Films based on novels (as in this case) must rely on screenplays which condense the material, and supply either voice-overs, or visuals to explain what is going on in a character's head. Usually, a voice-over is a cop-out. David Lean has provided a brilliant substitute for a voice-over in the scene where Adela wanders on her bicycle into the bush to discover a Hindu temple. A central mystery in the book as well as in the film is the ambiguity of the cause for the court case. Forster said that judgment was up to the reader. Lean was a reader, and in my view, he made his decision, and provided us with a clue in that scene (which is not in the book). Here is that scene: Adela leaves the safe British compound on an exploratory trip with a bicycle. She leaves the highway, and cycles down a path through the weeds. The sign- post, which had appeared quite natural when she looked at it, now looks like a Christian Cross when she leaves the road and goes down the path. The music changes from a major key to the minor, suggesting mystery, or menace. She is leaving her familiar culture and riding into the unknown. She sees a fallen sculpture. A voluptuous sculpture. She doesn't turn back. As she rides farther, the weeds grow higher. She is being engulfed by India. She dismounts as she approaches a copse, and walks into the shadows. She sees a ruined Hindu temple covered with erotic sculptures. Amourous couples are coupling. She stares at these apparitions, so abandoned, and so alien to her proper Victorian up-bringing. She is attracted by the spectacle, but she is frightened by her attraction. Suddenly she hears a noise, and looks up to see a troop of monkeys. They chatter menacingly at her and begin to scamper down the temple, over the erotic sculpture, and in panic she flees. Could the monkeys symbolize that emotional, sensual, animal nature that lives in everyone but is supposed to be suppressed in Englishwomen (and American ones, for that matter!)? Are they saying, "This is our land, the land of emotion; you do not belong here"? India attracts her. It awakens hidden desires. It menaces her. She flees to the familiar, visibly shaken. Back at the bungalow, with her fiancé, she says "I want to take back what I said at the polo," which was that she wanted to delay the wedding. She was so frightened by the feelings rising in her as she tasted a bit of Indian culture that she wanted to put a stop to passion by marrying!

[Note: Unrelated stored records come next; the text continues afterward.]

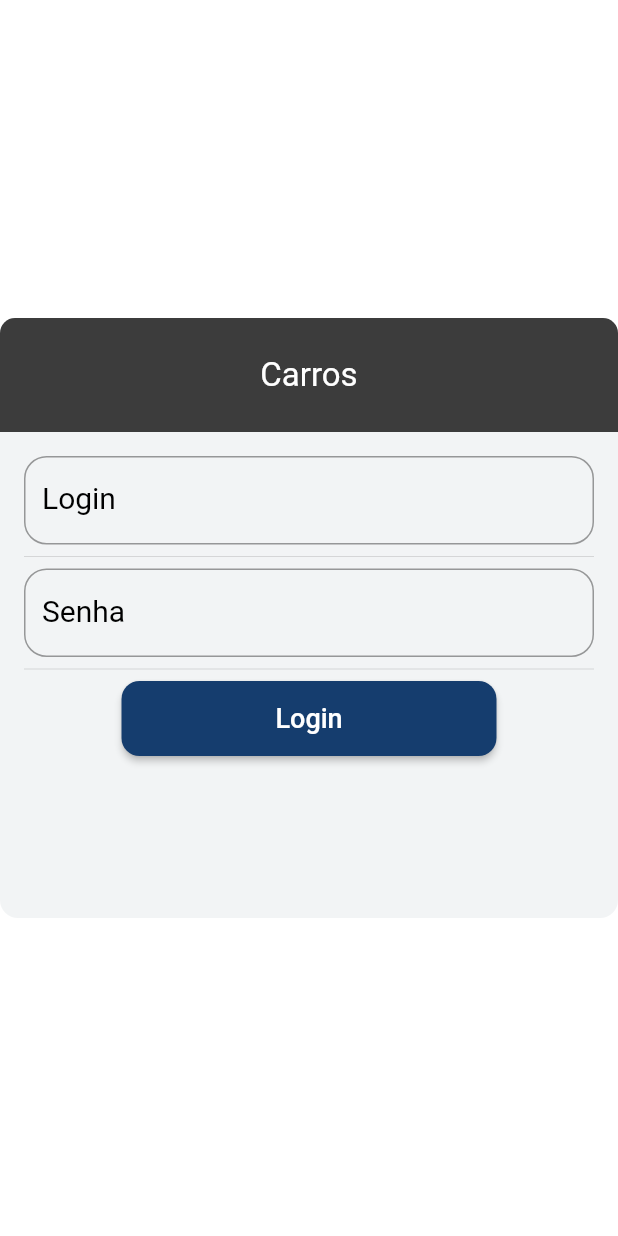
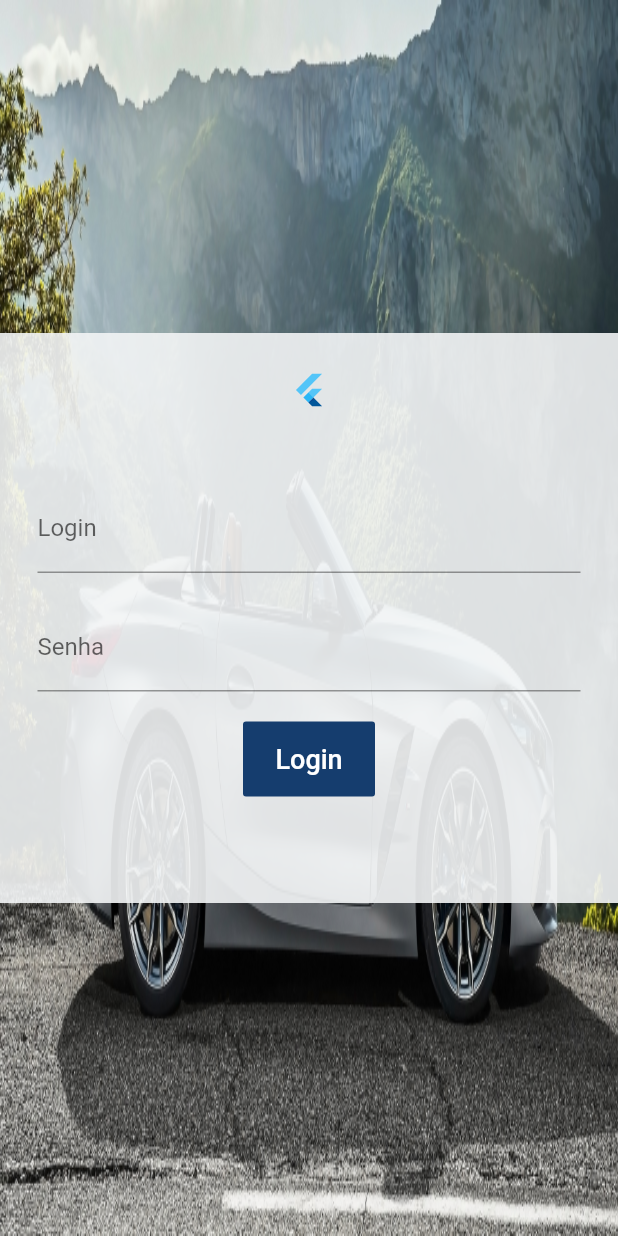
Before and after one commit to gustavomedeiross/programacao-web-unisul, a Flutter app: the screen it shows after launch, on a phone screen of 412 x 824 dp. Run offline on Flutter 3.47's test engine with Material 2 defaults, Android fonts, the phone set to English and light mode, and no system bars; our stand-ins replace flutter_masked_text, font_awesome_flutter, lottie; missing offline and left inert: dart:html.

Commit message:
Change application styles

```diff
--- a/flutter_web_aula/lib/pages/login.dart
+++ b/flutter_web_aula/lib/pages/login.dart
@@ -15,39 +15,30 @@ class _LoginPageState extends State<LoginPage> {
       body: Stack(
         fit: StackFit.expand,
         children: <Widget>[
-//          Image.asset(
-//            'assets/images/background.jpg',
-//            fit: BoxFit.fill,
-//            width: double.infinity,
-//          ),
+          Image.asset(
+            'assets/images/background.jpg',
+            fit: BoxFit.fill,
+            width: double.infinity,
+          ),
           Center(
             child: Container(
+//              width: MediaQuery.of(context).size.width * 0.3,
+//              height: MediaQuery.of(context).size.height * 0.5,
               width: 460,
-              height: 400,
+              height: 380,
               decoration: BoxDecoration(
-                color: Color.fromARGB(255, 242, 244, 245),
-                borderRadius: BorderRadius.circular(12),
+                color: Color.fromARGB(230, 242, 244, 245),
               ),
               child: Column(
                 children: <Widget>[
                   Container(
-                    decoration: BoxDecoration(
-                      color: Color.fromARGB(255, 60, 60, 60),
-                      borderRadius: BorderRadius.only(
-                        topLeft: Radius.circular(10),
-                        topRight: Radius.circular(10)
-                      ),
-                    ),
                     height: 76,
                     child: Center(
-                      child: Text(
-                        'Carros',
-                        style: TextStyle(color: Colors.white, fontSize: 22),
-                      ),
+                      child: FlutterLogo(),
                     ),
                   ),
                   Container(
-                    padding: EdgeInsets.all(16),
+                    padding: EdgeInsets.all(25),
                     child: LoginForm(),
                   ),
                 ],
--- a/flutter_web_aula/lib/pages/users.dart
+++ b/flutter_web_aula/lib/pages/users.dart
@@ -9,7 +9,7 @@ class _UsersPageState extends State<UsersPage> {
   @override
   Widget build(BuildContext context) {
     return Center(
-      child: Text("Users2"),
+      child: Text("User"),
     );
   }
 }
--- a/flutter_web_aula/lib/widgets/breadcrumb.dart
+++ b/flutter_web_aula/lib/widgets/breadcrumb.dart
@@ -40,10 +40,10 @@ class Breadcrumb extends StatelessWidget {
                   constraints: BoxConstraints.expand(width: 50),
                   child: Icon(
                     index == 0 ? FontAwesomeIcons.home : FontAwesomeIcons.chevronRight,
-                    color: Colors.blue,
+                    color: Colors.blueGrey,
                   ),
                 ),
-                Text(navigator.title, style: TextStyle(fontSize: 20, color: Colors.blue))
+                Text(navigator.title, style: TextStyle(fontSize: 20, color: Colors.blueGrey))
               ]
             ),
           );
--- /dev/null
+++ b/flutter_web_aula/lib/widgets/inputs/text_form_field.dart
@@ -0,0 +1,32 @@
+import 'package:flutter/material.dart';
+
+class CustomTextFormField extends StatelessWidget {
+  final String label;
+  final String hint;
+  final TextEditingController controller;
+  final Function(String) validator;
+  final bool obscureText;
+
+  CustomTextFormField({
+    this.label,
+    this.hint,
+    this.controller,
+    this.validator,
+    this.obscureText = false
+  });
+
+  @override
+  Widget build(BuildContext context) {
+    return TextFormField(
+      controller: controller,
+      validator: validator,
+      keyboardType: TextInputType.text,
+      obscureText: obscureText,
+      decoration: InputDecoration(
+//        border: OutlineInputBorder(),
+        labelText: label,
+        hintText: hint,
+      ),
+    );
+  }
+}
--- a/flutter_web_aula/lib/widgets/login_form.dart
+++ b/flutter_web_aula/lib/widgets/login_form.dart
@@ -4,10 +4,11 @@ import 'package:flutter/material.dart';
 import 'package:flutter_web_aula/home.dart';
 import 'package:flutter_web_aula/models/user.dart';
 import 'package:flutter_web_aula/nav.dart';
-import 'package:flutter_web_aula/pages/cars/car_list.dart';
+import 'package:flutter_web_aula/pages/cars/index.dart';
 import 'package:flutter_web_aula/repositories/login_repository.dart';
 import 'package:flutter_web_aula/utils/alert.dart';
 import 'package:flutter_web_aula/utils/api_response.dart';
+import 'package:flutter_web_aula/widgets/inputs/text_form_field.dart';
 
 class LoginForm extends StatefulWidget {
   @override
@@ -54,28 +55,11 @@ class _LoginFormState extends State<LoginForm> {
       if (user.isAdmin()) {
         push(context, HomePage(), replace: true);
       } else {
-        push(context, CarPage(), replace: true);
+        push(context, CarIndexPage(), replace: true);
       }
     } else {
       alert(context, response.message, 'Login');
     }
-  }
-
-
-  Widget _textFormField({ String label, String hint, TextEditingController controller, Function(String) validator, bool obscureText = false}) {
-    return TextFormField(
-      controller: controller,
-      validator: validator,
-      keyboardType: TextInputType.text,
-      obscureText: obscureText,
-      style: TextStyle(color: Colors.black),
-      decoration: InputDecoration(
-        border: OutlineInputBorder(borderRadius: BorderRadius.circular(15)),
-        labelText: label,
-        labelStyle: TextStyle(fontSize: 20, color: Colors.black),
-        hintText: hint,
-      ),
-    );
   }
 
   @override
@@ -84,15 +68,13 @@ class _LoginFormState extends State<LoginForm> {
       key: _formKey,
       child: Column(
         children: <Widget>[
-          _textFormField(label: 'Login', hint: 'Digite o login', controller: _login, validator: _loginValidator),
-          Divider(),
-          _textFormField(label: 'Senha', hint: 'Digite a senha', controller: _password, validator: _passwordValidator, obscureText: true),
-          Divider(),
+          CustomTextFormField(label: 'Login', hint: 'Digite o login', controller: _login, validator: _loginValidator),
+          SizedBox(height: 20,),
+          CustomTextFormField(label: 'Senha', hint: 'Digite a senha', controller: _password, validator: _passwordValidator, obscureText: true),
+          SizedBox(height: 20,),
           Container(
             height: 50,
-            width: 250,
-            child: RaisedButton(
-              shape: RoundedRectangleBorder(borderRadius: BorderRadius.circular(12)),
+            child: FlatButton(
               onPressed: _handleClick,
               color: Color.fromARGB(255, 21, 61, 110),
               child: Text(
--- a/flutter_web_aula/lib/widgets/menu.dart
+++ b/flutter_web_aula/lib/widgets/menu.dart
@@ -1,6 +1,6 @@
 import 'package:flutter_web_aula/app_model.dart';
 import 'package:flutter_web_aula/models/custom_navigator.dart';
-import 'package:flutter_web_aula/pages/cars/car_list.dart';
+import 'package:flutter_web_aula/pages/cars/index.dart';
 import 'package:flutter_web_aula/pages/default.dart';
 import 'package:flutter_web_aula/pages/users.dart';
 import 'package:flutter/material.dart';
@@ -27,7 +27,7 @@ class _MenuState extends State<Menu> {
   void initState() {
     super.initState();
     menus.add(ItemMenu("Home", FontAwesomeIcons.home, DefaultPage()));
-    menus.add(ItemMenu("Carros", FontAwesomeIcons.car, CarPage()));
+    menus.add(ItemMenu("Carros", FontAwesomeIcons.car, CarIndexPage()));
     menus.add(ItemMenu("Usuários", FontAwesomeIcons.user, UsersPage()));
   }
 
```
Also changed, not shown: flutter_web_aula/lib/pages/cars/create.dart (+5 -33 lines), flutter_web_aula/lib/pages/cars/index.dart (renamed from flutter_web_aula/lib/pages/cars/car_list.dart, +5 -5 lines), flutter_web_aula/lib/pages/cars/show.dart (renamed from flutter_web_aula/lib/pages/cars/car_detail.dart, +4 -4 lines), flutter_web_aula/lib/widgets/header.dart (+5 -8 lines).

And all of that was said in the film without words. It provides us with a rationale for believing she later suffered an hallucination, which is at the core of the plot.